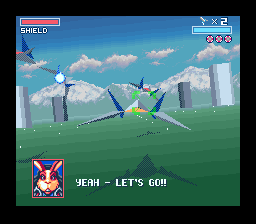
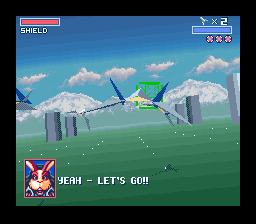
64 hud mod got updated, adding tools portfolio page soon

diff --git a/romhacks.html b/romhacks.html
@@ -32,6 +32,7 @@ Filename: romhacks.html
 				<a href="links.html"><img src="img/sidenav/linksicon.png" class="sidenavicon"> Links</a>
 				<div>Works</div>
 				<a href="romhacks.html"><img src="img/sidenav/n64carticon.png" class="sidenavicon"> ROMHacks</a>
+				<div>Art</div>
 				<a href="artwork.html"><img src="img/sidenav/artworkicon.png" class="sidenavicon"> Artwork</a>
 				<div>Donate</div>
 				<a href="https://www.patreon.com/c/SunlitSpace542"><img src="img/sidenav/patreonicon.png" class="sidenavicon"> Patreon</a>
@@ -444,7 +445,7 @@ Filename: romhacks.html
 					<li>
 						<h2>[SNES] <a href="https://rhpz.org/1713">Star Fox 64 Style HUD</a></h2>
 						<p>
-							Period of Creation: December 5, 2021 - December 29, 2023<br>
+							Period of Creation: December 5, 2021 - July 18, 2025<br>
 							Released: December 7, 2021<br>
 							Game Modified: Star Fox (1993)<br>
 						</p>
@@ -462,7 +463,7 @@ Filename: romhacks.html
 							Work I did for this hack:
 							<ul>
 								<li>
-									Programming - implementing new HUD layout, boss bar drawing routine reprogramming for v3.0
+									Programming - implementing new HUD layout, boss bar drawing routine reprogramming for v3.0, 3D reticle implementation for v4.0
 								</li>
 								<li>
 									Graphics - new HUD layout, Star Fox 2 mugshots, slight gamepal tweak for Slippy

diff --git a/artwork.html b/artwork.html
@@ -32,6 +32,7 @@ Filename: artwork.html
 				<a href="links.html"><img src="img/sidenav/linksicon.png" class="sidenavicon"> Links</a>
 				<div>Works</div>
 				<a href="romhacks.html"><img src="img/sidenav/n64carticon.png" class="sidenavicon"> ROMHacks</a>
+				<div>Art</div>
 				<a href="artwork.html"><img src="img/sidenav/artworkicon.png" class="sidenavicon"> Artwork</a>
 				<div>Donate</div>
 				<a href="https://www.patreon.com/c/SunlitSpace542"><img src="img/sidenav/patreonicon.png" class="sidenavicon"> Patreon</a>

diff --git a/index.html b/index.html
@@ -32,6 +32,7 @@ Filename: index.html
 				<a href="links.html"><img src="img/sidenav/linksicon.png" class="sidenavicon"> Links</a>
 				<div>Works</div>
 				<a href="romhacks.html"><img src="img/sidenav/n64carticon.png" class="sidenavicon"> ROMHacks</a>
+				<div>Art</div>
 				<a href="artwork.html"><img src="img/sidenav/artworkicon.png" class="sidenavicon"> Artwork</a>
 				<div>Donate</div>
 				<a href="https://www.patreon.com/c/SunlitSpace542"><img src="img/sidenav/patreonicon.png" class="sidenavicon"> Patreon</a>

diff --git a/links.html b/links.html
@@ -32,6 +32,7 @@ Filename: links.html
 				<a href="links.html"><img src="img/sidenav/linksicon.png" class="sidenavicon"> Links</a>
 				<div>Works</div>
 				<a href="romhacks.html"><img src="img/sidenav/n64carticon.png" class="sidenavicon"> ROMHacks</a>
+				<div>Art</div>
 				<a href="artwork.html"><img src="img/sidenav/artworkicon.png" class="sidenavicon"> Artwork</a>
 				<div>Donate</div>
 				<a href="https://www.patreon.com/c/SunlitSpace542"><img src="img/sidenav/patreonicon.png" class="sidenavicon"> Patreon</a>
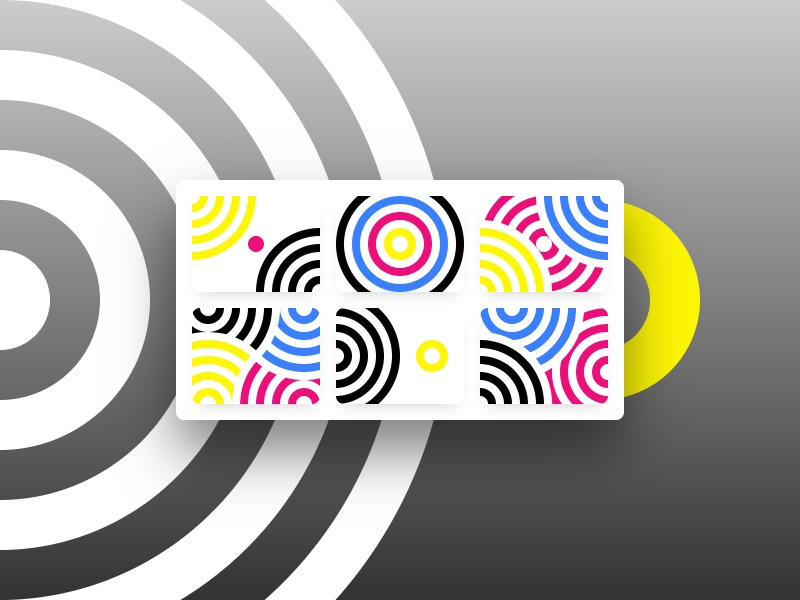
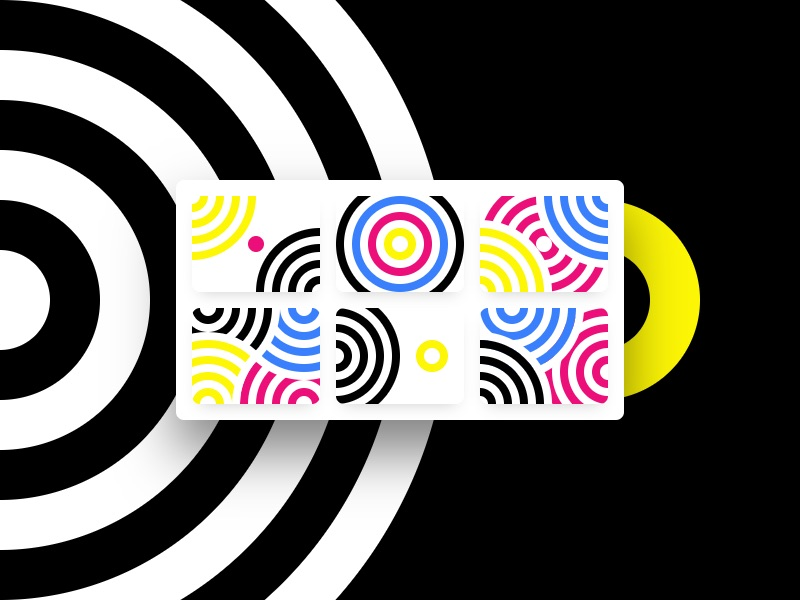
Improve project 031

diff --git a/src/projects/031/styles.css b/src/projects/031/styles.css
@@ -1,7 +1,5 @@
 .Project-031 {
-  background:
-    url(media/background.svg) no-repeat center / cover,
-    #000 linear-gradient(rgba(255, 255, 255, .8), rgba(255, 255, 255, .2));
+  background: #000 url(media/background.svg) no-repeat center / cover;
 }
 
 .Project-031-container {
◆ ◆ ◆ ◆ ◆ ◆ ◆
• What is expected: Across all the entries, count the lines that contain the word "Creation" and give the number by itself.

• Response to this exercise: 2